Really, these are similar metrics to what you would use to choose systems- except they’re often on the tail end of a choice made years ago.
I frequently see multiple systems run in parallel that really should be integrated (e.g., why would one have separate time and access cards?). If you’re going to choose between systems, score them both and compare their relative risks and benefits.
This is a good time to read my previous post about sunk cost bias and risk adjustment.
I propose the following categories and considerations for evaluating systems for sunset:
- How long do you expect to need the system?
- What would you do if you had to replace the system?
- What’s the horizon on the subsystems? (e.g., if it only runs on SPARC, it’s probably time to look at sunsetting it.)
- What if the vendor goes out of business?
- What if there’s some horrific reliability or security problem and you had to take it down?
- Is there any reason you would have to upgrade or modify the system in the foreseeable future to meet some need? If so, what’s the cost and associated risk?
- Data Synergy
- Does the system tie to your strategic data goals?
- How easy is it to import, export, back up, and manipulate data stored in the system?
- Is the system tied to a core competence? (e.g., if your main customer CRM is very siloed, that probably matters a lot more than if your timecard system is).
- Finance and Risk

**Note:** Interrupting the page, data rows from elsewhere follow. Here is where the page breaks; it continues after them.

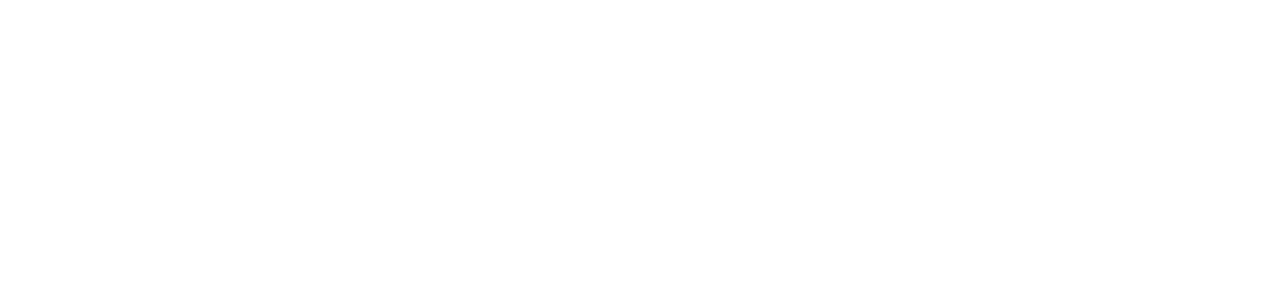
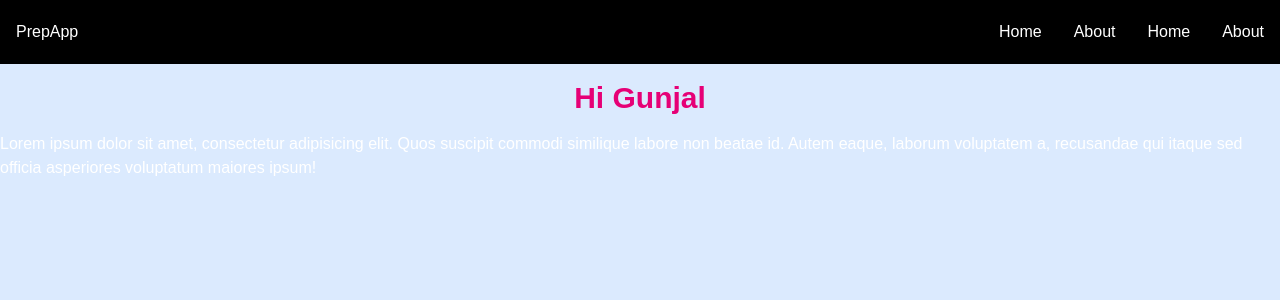
Before and after one commit to vinitvijal/PrepApp---AI, a Next.js app: page / in a window 1280 px wide. Shown: the top 300 px of the page. Built offline with nearby package versions, Linux system fonts and the light colour scheme.

Commit message:
basic tailwind

```diff
--- /dev/null
+++ b/app/components/Header.tsx
@@ -0,0 +1,18 @@
+import Link from 'next/link'
+import React from 'react'
+
+function Header() {
+  return (
+    <div className=' w-full bg-black text-white flex justify-between px-4 py-2 h-16 items-center'>
+        <h1>PrepApp</h1>
+        <div className=' flex justify-between gap-8 items-center'>
+            <a href="#">Home</a>
+            <a href="#">About</a>
+            <a href="#">Home</a>
+            <a href="#">About</a>
+        </div>
+    </div>
+  )
+}
+
+export default Header
--- a/app/layout.tsx
+++ b/app/layout.tsx
@@ -1,6 +1,7 @@
 import type { Metadata } from "next";
 import { Geist, Geist_Mono } from "next/font/google";
 import "./globals.css";
+import Header from "./components/Header";
 
 const geistSans = Geist({
   variable: "--font-geist-sans",
@@ -27,6 +28,7 @@
       <body
         className={`${geistSans.variable} ${geistMono.variable} dark antialiased`}
       >
+        <Header/>
         {children}
       </body>
     </html>
--- a/app/page.tsx
+++ b/app/page.tsx
@@ -1,7 +1,9 @@
+import Header from "./components/Header";
+
 function Home() {
   return (
-    <div>
-      <h1>Hi Gunjal</h1>
+    <div className=" bg-blue-100 h-screen">
+      <h1 className="font-bold text-pink-600 text-3xl text-center p-4">Hi Gunjal</h1>
       <p>Lorem ipsum dolor sit amet, consectetur adipisicing elit. Quos suscipit commodi similique labore non beatae id. Autem eaque, laborum voluptatem a, recusandae qui itaque sed officia asperiores voluptatum maiores ipsum!</p>
     </div>
   );
--- /dev/null
+++ b/app/profile/gunjal/page.tsx
@@ -0,0 +1,12 @@
+import Header from '@/app/components/Header'
+import React from 'react'
+
+function page() {
+  return (
+    <div>
+        <Header/>
+    </div>
+  )
+}
+
+export default page
--- /dev/null
+++ b/app/profile/page.tsx
@@ -0,0 +1,12 @@
+import React from 'react'
+import Header from '../components/Header'
+
+function page() {
+  return (
+    <div>
+        <Header/>
+    </div>
+  )
+}
+
+export default page
```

- Operating and maintenance costs. Don’t forget that periodic downtime has some associated cost, and it’s really not acceptable for any system to be down for, say, 6 hours every night.

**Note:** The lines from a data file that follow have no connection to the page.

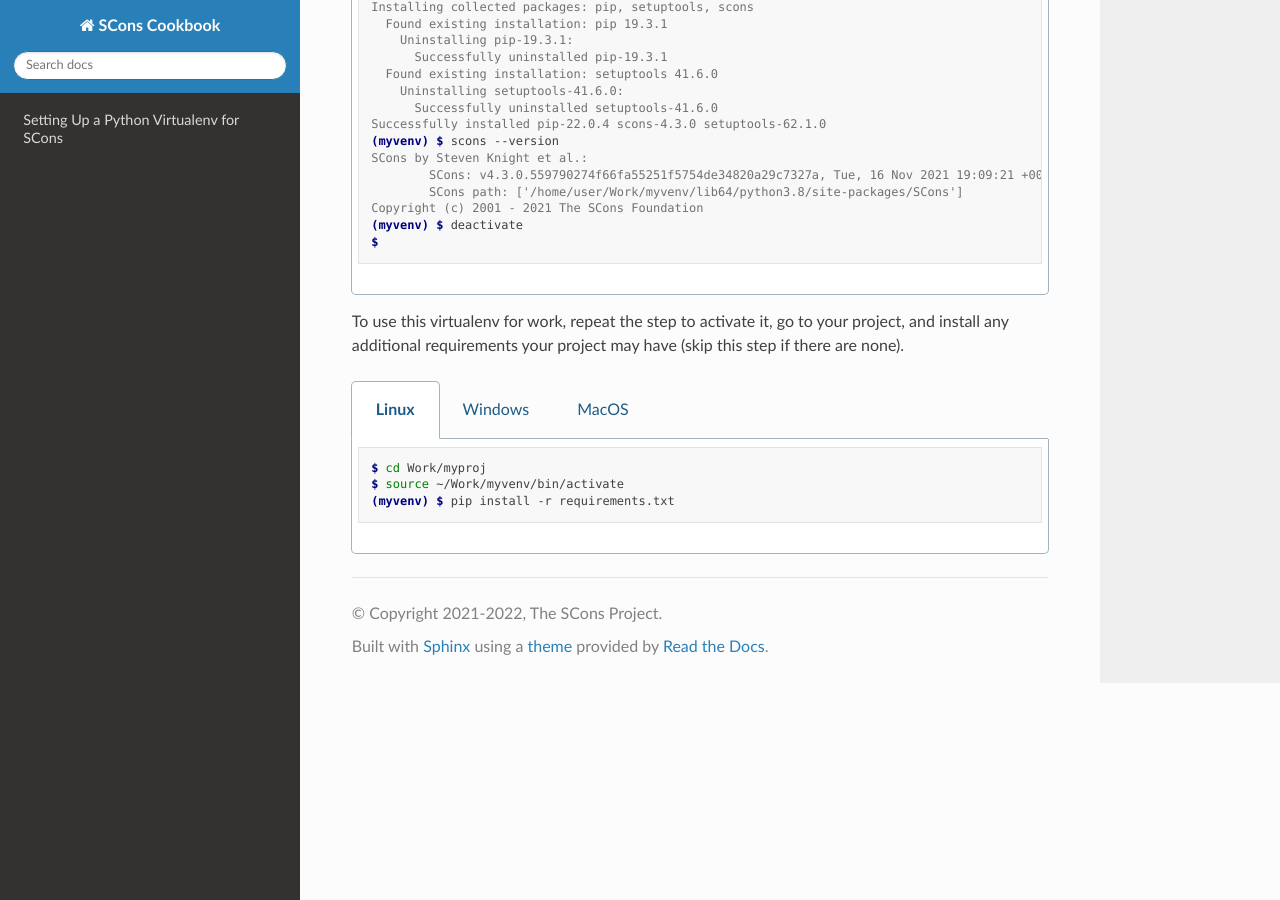
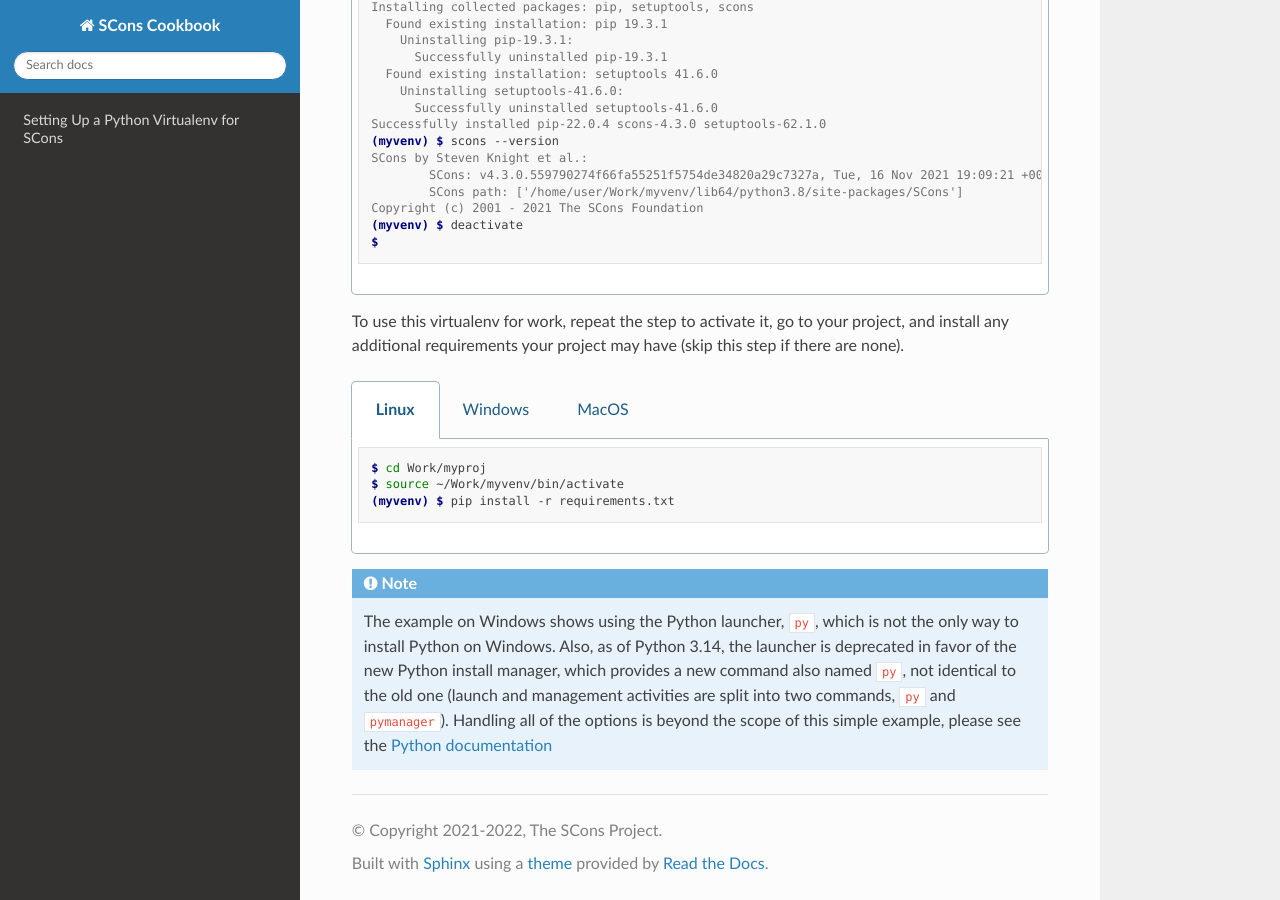
Before and after one commit to SCons/cookbook, a Sphinx documentation site: the page built from docs/recipes/virtualenv.rst, in a window 1280 px wide and 900 px high, scrolled down 644 px. Built offline with Sphinx 7.4.7 and the Read the Docs theme 3.1.0, drawn with Linux system fonts in a browser that asks for light colours.

Commit message:
virtualenvs: add windows note
Windows is too complex to fully describe in the example,
so picked just one complete flow. The playing field
changed further with the release of Python 3.14,
so add a note on the topic with a pointer to more
descriptions for those who want it.

Signed-off-by: Mats Wichmann <mats@linux.com>

```diff
--- a/docs/recipes/virtualenv.rst
+++ b/docs/recipes/virtualenv.rst
@@ -144,3 +144,16 @@
       user@host scons % cd Work/myproj
       user@host myproj % source ~/Work/myvenv/bin/activate
       (myvenv) user@host myproj % pip install -r requirements.txt
+
+
+.. note::
+   The example on Windows shows using the Python launcher, ``py``,
+   which is not the only way to install Python on Windows.
+   Also, as of Python 3.14, the launcher is deprecated in favor
+   of the new Python install manager, which provides a new
+   command also named ``py``, not identical to the old one
+   (launch and management activities are split into two
+   commands, ``py`` and ``pymanager``).
+   Handling all of the options is beyond the scope of this
+   simple example, please see the
+   `Python documentation <https://docs.python.org/3/using/windows.html>`_
```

- Patch intervals, speed of patch issuance, difficulty, likelihood of breakage.
- How does the system score for PCI and other security frameworks?
- Does the system integrate nicely with both your core systems and your customers’?
- Does the system support accretive data?